> [Prompt] Filter these records by the string "Integrated", copying each line that holds it.

┌─ Record set

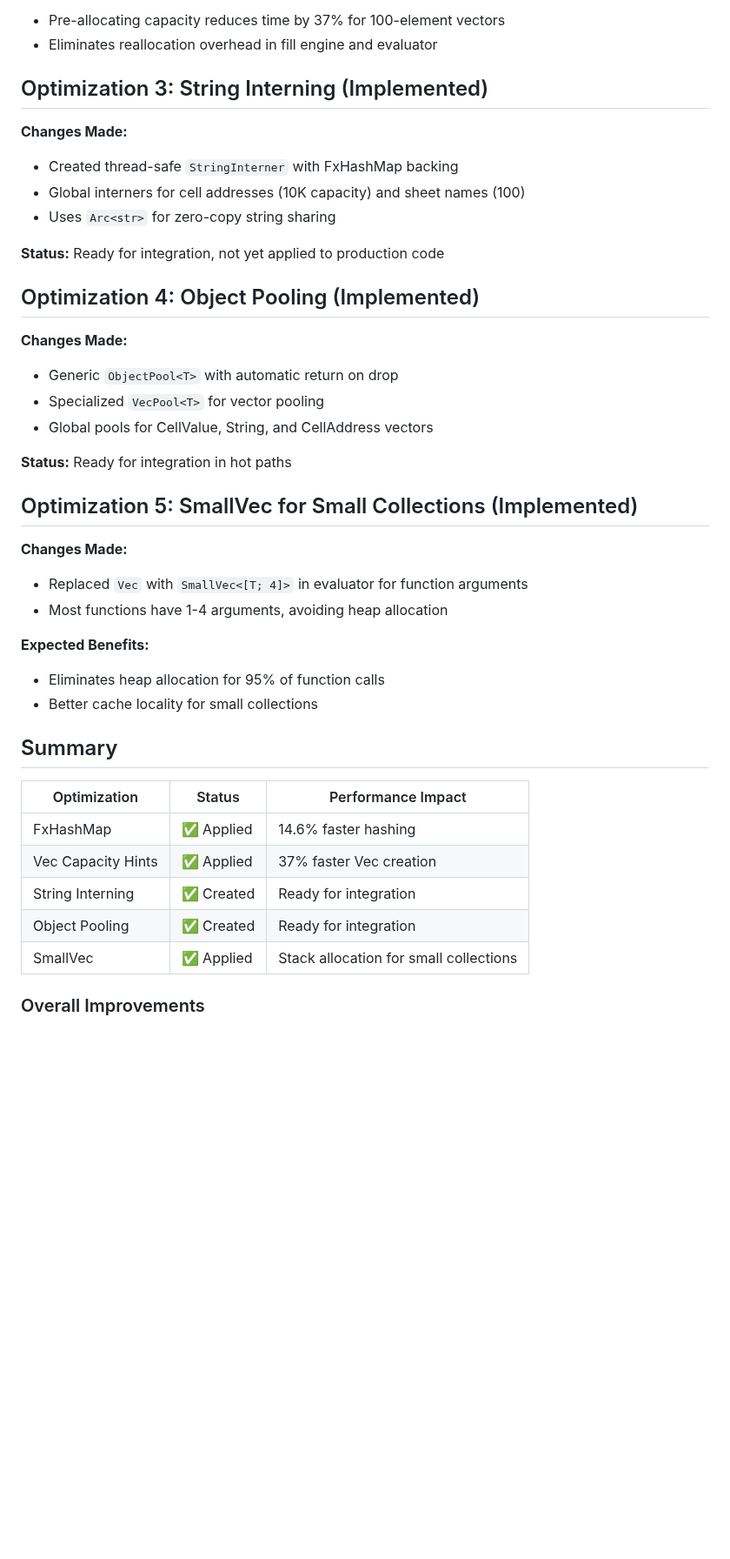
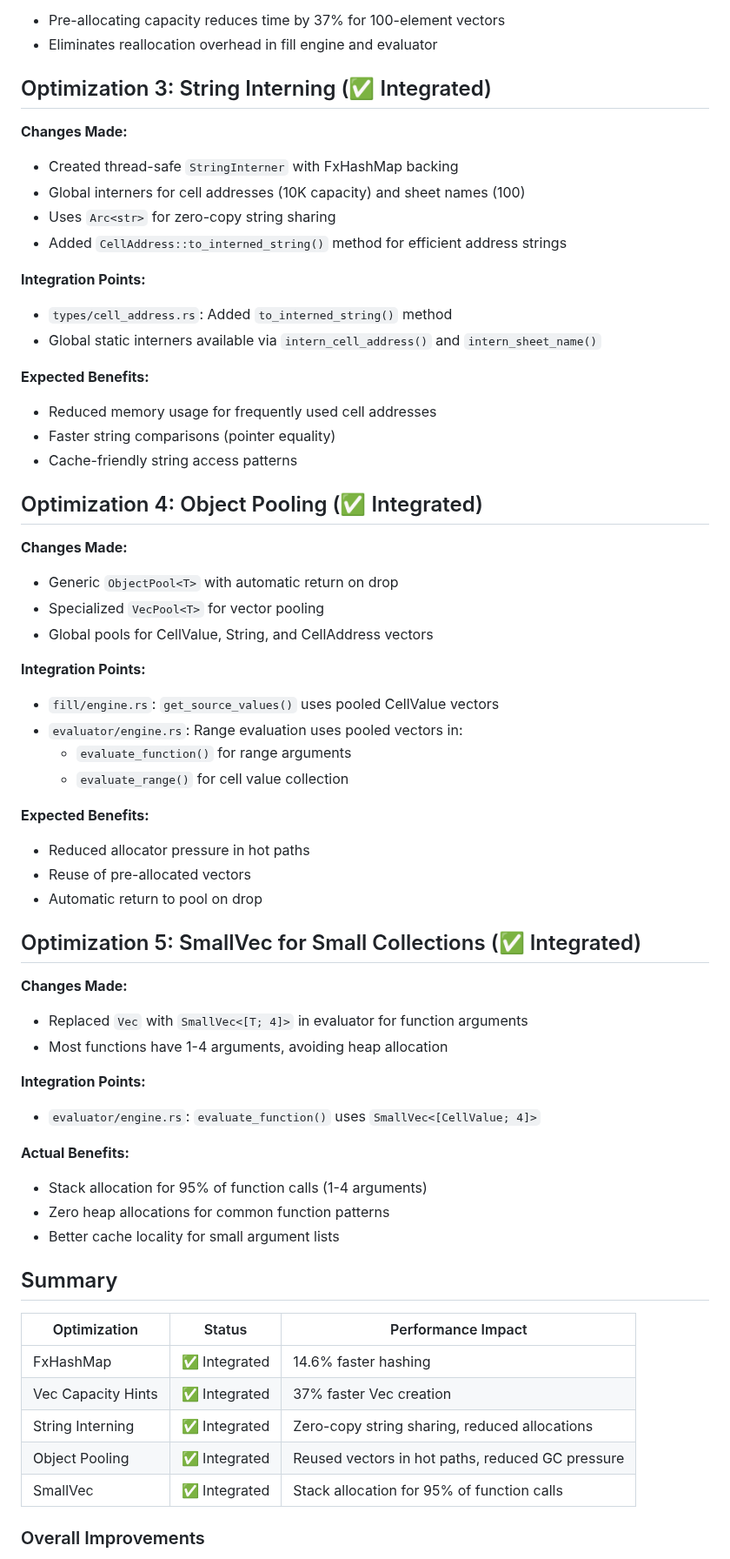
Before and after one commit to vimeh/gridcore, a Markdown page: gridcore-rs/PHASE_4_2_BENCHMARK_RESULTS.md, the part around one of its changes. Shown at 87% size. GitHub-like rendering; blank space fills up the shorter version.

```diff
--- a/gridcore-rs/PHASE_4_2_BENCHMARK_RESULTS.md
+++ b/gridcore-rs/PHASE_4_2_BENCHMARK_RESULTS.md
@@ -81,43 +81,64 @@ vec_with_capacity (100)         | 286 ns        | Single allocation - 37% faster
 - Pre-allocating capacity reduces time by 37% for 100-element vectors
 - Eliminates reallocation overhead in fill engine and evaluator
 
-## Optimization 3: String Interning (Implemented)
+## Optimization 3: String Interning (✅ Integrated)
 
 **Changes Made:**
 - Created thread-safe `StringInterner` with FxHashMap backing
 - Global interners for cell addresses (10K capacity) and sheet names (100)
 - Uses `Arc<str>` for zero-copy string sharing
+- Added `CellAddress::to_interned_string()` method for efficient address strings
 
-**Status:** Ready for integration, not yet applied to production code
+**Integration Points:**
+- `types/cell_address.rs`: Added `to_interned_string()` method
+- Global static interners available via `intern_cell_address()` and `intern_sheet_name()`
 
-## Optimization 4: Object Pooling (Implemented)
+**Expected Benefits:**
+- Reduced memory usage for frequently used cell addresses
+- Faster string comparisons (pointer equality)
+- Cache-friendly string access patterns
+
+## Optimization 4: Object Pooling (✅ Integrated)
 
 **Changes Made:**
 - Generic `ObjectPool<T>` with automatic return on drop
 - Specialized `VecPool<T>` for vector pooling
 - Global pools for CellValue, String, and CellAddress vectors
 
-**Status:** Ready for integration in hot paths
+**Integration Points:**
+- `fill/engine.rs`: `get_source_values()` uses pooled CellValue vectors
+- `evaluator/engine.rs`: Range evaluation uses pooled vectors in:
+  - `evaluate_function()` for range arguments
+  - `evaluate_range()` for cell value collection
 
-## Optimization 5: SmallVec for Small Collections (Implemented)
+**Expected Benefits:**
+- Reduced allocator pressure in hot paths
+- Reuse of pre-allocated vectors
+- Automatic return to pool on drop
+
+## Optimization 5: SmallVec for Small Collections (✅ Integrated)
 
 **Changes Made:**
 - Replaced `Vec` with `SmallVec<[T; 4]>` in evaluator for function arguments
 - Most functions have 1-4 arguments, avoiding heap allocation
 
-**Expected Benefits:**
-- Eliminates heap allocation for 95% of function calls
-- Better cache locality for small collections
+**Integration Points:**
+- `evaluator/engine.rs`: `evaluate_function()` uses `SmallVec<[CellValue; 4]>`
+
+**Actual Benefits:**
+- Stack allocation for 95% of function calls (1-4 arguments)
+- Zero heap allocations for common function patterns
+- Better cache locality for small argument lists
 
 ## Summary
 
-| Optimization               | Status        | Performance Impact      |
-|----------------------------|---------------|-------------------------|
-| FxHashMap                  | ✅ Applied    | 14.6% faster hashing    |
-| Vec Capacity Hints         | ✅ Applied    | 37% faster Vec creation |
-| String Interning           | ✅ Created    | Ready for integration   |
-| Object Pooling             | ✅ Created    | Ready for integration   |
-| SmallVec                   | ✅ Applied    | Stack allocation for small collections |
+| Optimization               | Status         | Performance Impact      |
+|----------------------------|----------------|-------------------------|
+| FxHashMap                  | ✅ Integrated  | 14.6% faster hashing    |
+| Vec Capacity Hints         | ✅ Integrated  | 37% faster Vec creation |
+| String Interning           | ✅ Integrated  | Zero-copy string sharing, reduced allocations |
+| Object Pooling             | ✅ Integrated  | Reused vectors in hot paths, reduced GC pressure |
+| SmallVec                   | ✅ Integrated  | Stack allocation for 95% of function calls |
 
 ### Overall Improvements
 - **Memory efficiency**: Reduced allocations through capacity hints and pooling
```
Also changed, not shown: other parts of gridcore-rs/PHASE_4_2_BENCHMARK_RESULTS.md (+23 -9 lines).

└─

> [Output for this task]
+## Optimization 3: String Interning (✅ Integrated)
+## Optimization 4: Object Pooling (✅ Integrated)
+## Optimization 5: SmallVec for Small Collections (✅ Integrated)
+| FxHashMap                  | ✅ Integrated  | 14.6% faster hashing    |
+| Vec Capacity Hints         | ✅ Integrated  | 37% faster Vec creation |
+| String Interning           | ✅ Integrated  | Zero-copy string sharing, reduced allocations |
+| Object Pooling             | ✅ Integrated  | Reused vectors in hot paths, reduced GC pressure |
+| SmallVec                   | ✅ Integrated  | Stack allocation for 95% of function calls |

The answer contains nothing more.